> _MATERIAL FOR THIS TASK_:
<<<<
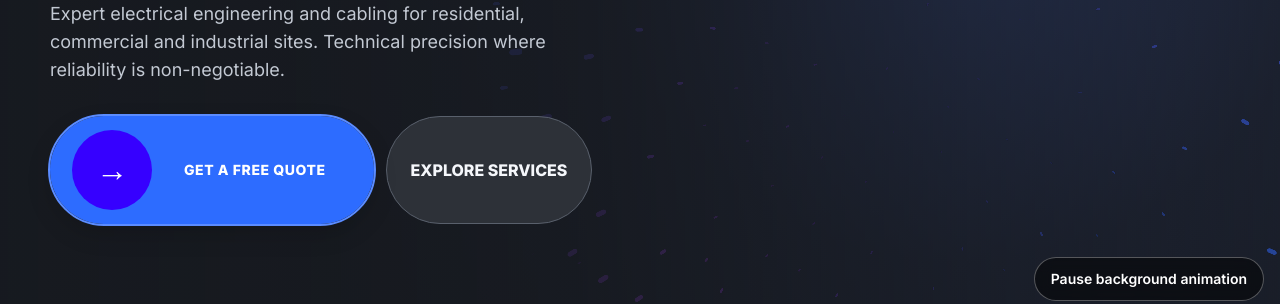
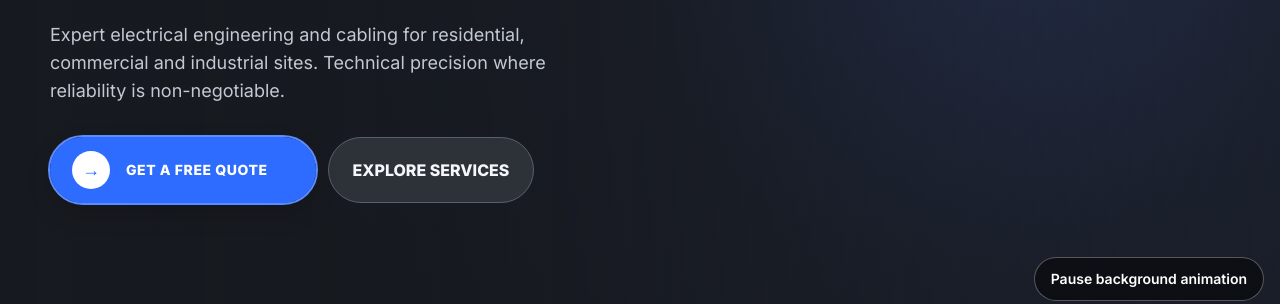
Before and after one commit to Yajur-Mohan/psg-electrical-website, a Next.js app: page / in a window 1280 px wide. Shown: the part 358-662 px from the top of the page. Built offline with nearby package versions, Linux system fonts and the light colour scheme; no server answers.

Commit message:
fix(ui): open ArrowLink in same tab and shrink arrow badge

```diff
--- a/src/components/ui/ArrowLink.tsx
+++ b/src/components/ui/ArrowLink.tsx
@@ -12,7 +12,9 @@ export default function ArrowLink({ href, label }: { href: string; label: string
       border={{ borderColor: "#5b8cff", borderStyle: "solid", borderWidth: 2 }}
       padding="14px 48px 14px 22px"
       font={{ fontFamily: "var(--font-inter)", fontWeight: 800, fontSize: 14, letterSpacing: "0.04em" }}
-      arrow={{ background: "#ffffff", color: "#2d6cff" }}
+      icon={{ type: "symbol", symbol: "→", side: "left", size: 18, padding: 10, rounded: 100, background: "#ffffff", color: "#2d6cff" }}
+      gap={16}
+      newTab={false}
     />
   );
 }
```
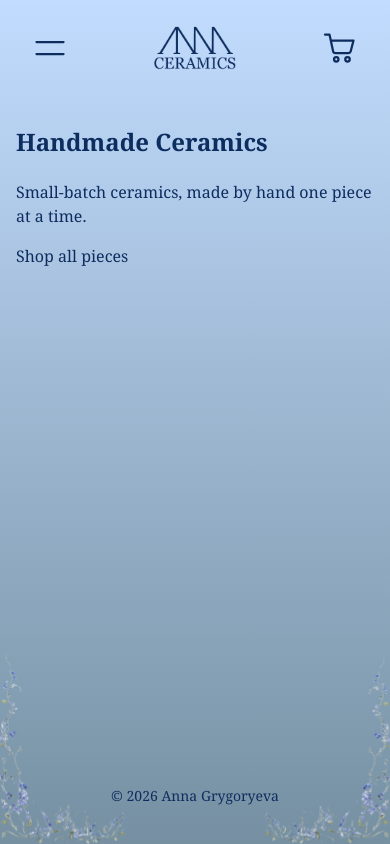
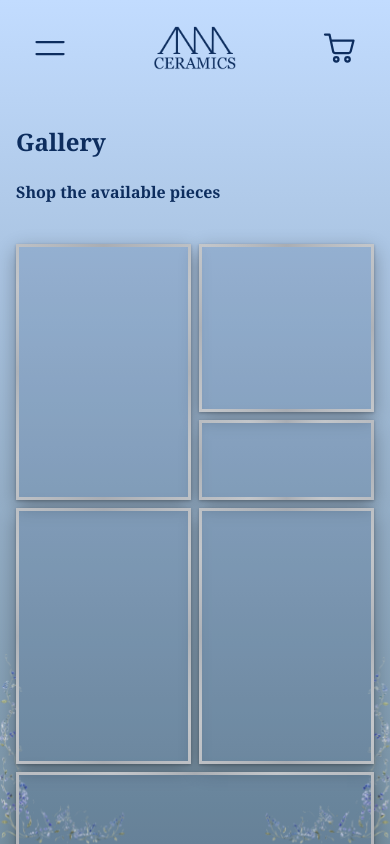
Before and after one commit to AnnaGrygoryeva-01/Ceramics-Web-Project, a Next.js app: page / in a window 390 px wide. Shown: the top 844 px of the page. Built offline with nearby package versions, Linux system fonts and the light colour scheme.

Commit message:
Add gallery layout and animation, fix contact form centering

```diff
--- a/src/app/contact/page.tsx
+++ b/src/app/contact/page.tsx
@@ -5,10 +5,10 @@ export const metadata: Metadata = { title: "Contact" };
 
 export default function ContactPage() {
   return (
-    <>
+    <div className="contact-page">
       <h1>Contact</h1>
       <p>Questions about an order, a piece, or a custom request? Send a message below.</p>
       <ContactForm />
-    </>
+    </div>
   );
 }
--- a/src/app/globals.sass
+++ b/src/app/globals.sass
@@ -605,6 +605,11 @@ footer
       opacity: 0.35
       cursor: not-allowed
 
+// Contact page: heading, intro and form in one 600px column, centred on the page
+.contact-page
+  max-width: 600px
+  margin-inline: auto
+
 // Contact form (see src/app/contact/ContactForm.tsx): fields outlined like the
 // dropdowns, Name and Email side by side, one column on phones
 .contact-form
@@ -679,6 +684,188 @@ footer
 @media (max-width: 560px)
   .contact-form__row
     grid-template-columns: 1fr
+
+// Gallery on the home page (see src/app/page.tsx): a mosaic of photos in
+// different sizes. Each tile is placed on a 13 × 12 grid by the page, leaving
+// some cells empty so the outer edges are uneven.
+.gallery
+  // Wider than the 900px text column on large screens (up to 1200px), leaving
+  // 80px each side for the corner flowers; the normal width on smaller screens
+  --width: max(100%, min(1200px, 100vw - 160px))
+  display: grid
+  grid-template-columns: repeat(13, 1fr)
+  grid-template-rows: repeat(12, 1fr)
+  // Grows a little with the mosaic
+  gap: clamp(10px, 1vw, 16px)
+  aspect-ratio: 13 / 11
+  width: var(--width)
+  // Centred, extending past the text column equally on both sides
+  margin: 40px 0 0 calc((100% - var(--width)) / 2)
+  padding: 0
+  list-style: none
+
+.gallery__tile
+  position: relative
+  grid-column: var(--col) / span var(--cols)
+  grid-row: var(--row) / span var(--rows)
+  overflow: hidden
+  // Shown until the tile has a photo
+  background: color-mix(in srgb, var(--ink) 14%, transparent)
+  // A little shade under the frame
+  box-shadow: 0 6px 18px rgb(0 0 0 / 0.3), 0 1px 3px rgb(0 0 0 / 0.25)
+  transition: filter 0.3s ease, opacity 0.3s ease, transform 0.3s ease, box-shadow 0.3s ease
+
+  img
+    object-fit: cover
+
+// Thin brushed-silver frame on the gallery tiles and the enlarged picture: soft
+// greys with only a slight sheen at the corners. A gradient cut down to a 3px
+// ring by the mask; drawn over the photo, and clicks pass through it.
+.gallery__tile::after,
+.lightbox__frame::after
+  content: ""
+  position: absolute
+  inset: 0
+  z-index: 1
+  padding: 3px
+  background: conic-gradient(#a9adb3 0deg, #c3c6ca 45deg, #aeb2b8 90deg, #c3c6ca 135deg, #a9adb3 180deg, #c3c6ca 225deg, #aeb2b8 270deg, #c3c6ca 315deg, #a9adb3 360deg)
+  -webkit-mask: linear-gradient(#000 0 0) content-box, linear-gradient(#000 0 0)
+  -webkit-mask-composite: xor
+  mask-composite: exclude
+  pointer-events: none
+
+// The whole tile is a button that opens the enlarged view (see Gallery)
+.gallery__open
+  position: absolute
+  inset: 0
+  padding: 0
+  border: 0
+  background: none
+  cursor: zoom-in
+
+  &:focus-visible
+    outline: 2px solid var(--nav-current)
+    outline-offset: -2px
+
+// Hovered (or reached with the keyboard): the tile grows a little and lifts
+// above its neighbours, which soften. Not while a picture is enlarged, and
+// only with a mouse, so a tap on a phone just opens the picture.
+@media (hover: hover)
+  .gallery:not(.gallery--dimmed)
+    .gallery__tile:hover,
+    .gallery__tile:has(.gallery__open:focus-visible)
+      z-index: 2
+      transform: scale(1.08)
+      box-shadow: 0 16px 40px rgb(0 0 0 / 0.4), 0 3px 8px rgb(0 0 0 / 0.3)
+
+    &:has(.gallery__tile:hover) .gallery__tile:not(:hover)
+      opacity: 0.7
+      filter: blur(1.5px)
+
+// While a picture is enlarged
+.gallery--dimmed .gallery__tile
+  filter: blur(6px)
+  opacity: 0.4
+
+// Enlarged picture: a see-through dialog covering the screen, with the picture
+// in the middle. Clicking beside it, the × or Esc closes it.
+.lightbox
+  width: 100vw
+  height: 100dvh
+  max-width: none
+  max-height: none
+  margin: 0
+  padding: 64px 24px
+  border: 0
+  background: transparent
+  color: var(--ink)
+
+  &[open]
+    display: flex
+    align-items: center
+    justify-content: center
+
+  // No dark overlay: the blurred, faded mosaic is the backdrop
+  &::backdrop
+    background: transparent
+
+// Stop the page scrolling behind it
+html:has(.lightbox[open])
+  overflow: hidden
+
+.lightbox__frame
+  position: relative
+  // Placeholders keep their tile's shape, as large as fits on screen
+  aspect-ratio: var(--ratio)
+  width: min(90vw, 1000px, (100dvh - 128px) * var(--ratio))
+  background: color-mix(in srgb, var(--ink) 22%, var(--surface))
+  box-shadow: 0 20px 60px rgb(0 0 0 / 0.3), 0 2px 6px rgb(0 0 0 / 0.25)
+  animation: lightbox-in 0.3s ease
+
+// Photos are shown whole, as large as fits, whatever their shape. The frame
+// shrinks to the photo so the silver edge sits right on it.
+.lightbox__frame--photo
+  aspect-ratio: auto
+  width: auto
+  background: none
+
+  img
+    display: block
+    width: auto
+    height: auto
+    max-width: min(90vw, 1100px)
+    max-height: calc(100dvh - 128px)
+
+.lightbox__close
+  position: fixed
+  top: 20px
+  right: 20px
+  width: 44px
+  height: 44px
+  padding: 0
+  border: 1px solid currentColor
+  background: var(--surface)
+  color: inherit
+  font: inherit
+  font-size: 1.5rem
+  line-height: 1
+  cursor: pointer
+  transition: background-color 0.2s ease, color 0.2s ease
+
+  &:hover
+    background: var(--ink)
+    color: var(--badge-text)
+
+  &:focus-visible
+    outline: 2px solid var(--nav-current)
+    outline-offset: 2px
+
+@keyframes lightbox-in
+  from
+    opacity: 0
+    transform: scale(0.96)
+
+@media (prefers-reduced-motion: reduce)
+  .gallery__tile
+    transition: none
+
+  .lightbox__frame
+    animation: none
+
+// Phones: too narrow for the mosaic, so the tiles flow in 2 columns instead,
+// still in a mix of sizes, with gaps filled in where they fit
+@media (max-width: 560px)
+  .gallery
+    grid-template-columns: repeat(2, 1fr)
+    grid-template-rows: none
+    grid-auto-rows: 80px
+    grid-auto-flow: dense
+    gap: 8px
+    aspect-ratio: auto
+
+  .gallery__tile
+    grid-column: span var(--phone-cols)
+    grid-row: span var(--phone-rows)
 
 // Collections on the Shop page (see src/app/shop/page.tsx): one row of cards,
 // a single column on phones. The picture flips over to the description on
--- a/src/app/page.tsx
+++ b/src/app/page.tsx
@@ -1,17 +1,34 @@
 import Link from 'next/link'
-import ProductCard from '@/components/ProductCard'
-import { products } from '@/lib/products'
+import Gallery, { type GalleryTile } from '@/components/Gallery'
 
-export default function Home () {
-  const featured = products.slice(0, 3)
+// Placeholder tiles: add an image (and alt text) to each as photos are ready.
+// col/cols/row/rows place the tile in the mosaic, phoneCols/phoneRows size it on
+// phones (see GalleryTile).
+const tiles: GalleryTile[] = [
+  { col: 2, cols: 3, row: 2, rows: 4, phoneCols: 1, phoneRows: 3 },
+  { col: 5, cols: 4, row: 1, rows: 3, phoneCols: 1, phoneRows: 2 },
+  { col: 9, cols: 2, row: 2, rows: 2, phoneCols: 1, phoneRows: 1 },
+  { col: 11, cols: 2, row: 1, rows: 4, phoneCols: 1, phoneRows: 3 },
+  { col: 1, cols: 4, row: 6, rows: 3, phoneCols: 2, phoneRows: 2 },
+  { col: 5, cols: 3, row: 4, rows: 5, phoneCols: 1, phoneRows: 3 },
+  { col: 8, cols: 3, row: 4, rows: 4, phoneCols: 1, phoneRows: 2 },
+  { col: 11, cols: 3, row: 5, rows: 3, phoneCols: 1, phoneRows: 2 },
+  { col: 8, cols: 4, row: 8, rows: 2, phoneCols: 2, phoneRows: 2 },
+  { col: 12, cols: 2, row: 8, rows: 2, phoneCols: 1, phoneRows: 1 },
+  { col: 2, cols: 6, row: 9, rows: 3, phoneCols: 2, phoneRows: 2 },
+  { col: 8, cols: 3, row: 10, rows: 3, phoneCols: 1, phoneRows: 2 },
+  { col: 11, cols: 3, row: 10, rows: 2, phoneCols: 1, phoneRows: 1 }
+]
 
+export default function GalleryPage () {
   return (
     <>
       <section>
-        <h1>Handmade Ceramics</h1>
-        <p>Small-batch ceramics, made by hand one piece at a time.</p>
-        <Link href='/shop'>Shop all pieces</Link>
+        <h1>Gallery</h1>
+        <Link href='/shop'><strong>Shop the available pieces</strong></Link>
       </section>
+
+      <Gallery tiles={tiles} />
     </>
   )
 }
--- /dev/null
+++ b/src/components/Gallery.tsx
@@ -0,0 +1,100 @@
+"use client";
+
+import Image from "next/image";
+import { useRef, useState, type CSSProperties } from "react";
+
+export type GalleryTile = {
+  // Place in the 13 × 12 mosaic on wider screens: first column / columns wide,
+  // first row / rows tall (see .gallery in globals.sass)
+  col: number;
+  cols: number;
+  row: number;
+  rows: number;
+  // Columns (1 or 2) and rows wide on phones, where the tiles flow in 2 columns
+  phoneCols: number;
+  phoneRows: number;
+  image?: string; // Path inside /public, e.g. "/gallery/vase.jpg"
+  alt?: string;
+};
+
+// A mosaic row is about 11/12 of a column wide (the grid is 13 wide by 11 tall,
+// split into 12 rows), so a placeholder keeps its tile's shape when enlarged
+const ROW_TO_COLUMN = 11 / 12;
+
+// The mosaic, plus the enlarged view: clicking a tile shows it large in the
+// middle of the screen while the rest of the mosaic blurs and fades
+export default function Gallery({ tiles }: { tiles: GalleryTile[] }) {
+  const dialogRef = useRef<HTMLDialogElement>(null);
+  const [openIndex, setOpenIndex] = useState<number | null>(null);
+  const open = openIndex === null ? null : tiles[openIndex];
+
+  function show(index: number) {
+    setOpenIndex(index);
+    dialogRef.current?.showModal();
+  }
+
+  function close() {
+    dialogRef.current?.close();
+  }
+
+  return (
+    <>
+      <ul className={openIndex === null ? "gallery" : "gallery gallery--dimmed"}>
+        {tiles.map((tile, index) => (
+          <li
+            key={index}
+            className="gallery__tile"
+            style={
+              {
+                "--col": tile.col,
+                "--cols": tile.cols,
+                "--row": tile.row,
+                "--rows": tile.rows,
+                "--phone-cols": tile.phoneCols,
+                "--phone-rows": tile.phoneRows,
+              } as CSSProperties
+            }
+          >
+            <button
+              type="button"
+              className="gallery__open"
+              aria-label={tile.alt ? `Enlarge: ${tile.alt}` : `Enlarge picture ${index + 1}`}
+              onClick={() => show(index)}
+            >
+              {tile.image && (
+                <Image src={tile.image} alt="" fill sizes="(max-width: 560px) 100vw, 400px" />
+              )}
+            </button>
+          </li>
+        ))}
+      </ul>
+
+      {/* Esc closes it too (built into <dialog>), and focus goes back to the tile */}
+      <dialog
+        ref={dialogRef}
+        className="lightbox"
+        aria-label={open?.alt ?? "Enlarged picture"}
+        onClose={() => setOpenIndex(null)}
+        // A click beside the picture lands on the dialog itself
+        onClick={(event) => {
+          if (event.target === event.currentTarget) close();
+        }}
+      >
+        {open && (
+          <div
+            className={open.image ? "lightbox__frame lightbox__frame--photo" : "lightbox__frame"}
+            style={{ "--ratio": open.cols / (open.rows * ROW_TO_COLUMN) } as CSSProperties}
+          >
+            {/* At its own shape (size set in CSS), so the frame hugs the photo */}
+            {open.image && (
+              <Image src={open.image} alt={open.alt ?? ""} width={0} height={0} sizes="90vw" />
+            )}
+          </div>
+        )}
+        <button type="button" className="lightbox__close" aria-label="Close" onClick={close}>
+          ×
+        </button>
+      </dialog>
+    </>
+  );
+}
--- a/src/components/Header.tsx
+++ b/src/components/Header.tsx
@@ -10,8 +10,8 @@ import ThemeToggle from './ThemeToggle'
 import brace from './UI/nav-bar-line.png'
 
 const links = [
-  { href: '/', label: 'Home' },
   { href: '/shop', label: 'Shop' },
+  { href: '/', label: 'Gallery' },
   { href: '/faq', label: 'FAQ' },
   { href: '/about', label: 'About' },
   { href: '/contact', label: 'Contact' }
```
>>>>
> _DIRECTIONS_:
Filter the entries and copy each line with "ratio".

> _SOLVED EXERCISE_:
+  aspect-ratio: 13 / 11
+  aspect-ratio: var(--ratio)
+  width: min(90vw, 1000px, (100dvh - 128px) * var(--ratio))
+  aspect-ratio: auto
+    aspect-ratio: auto
+            style={{ "--ratio": open.cols / (open.rows * ROW_TO_COLUMN) } as CSSProperties}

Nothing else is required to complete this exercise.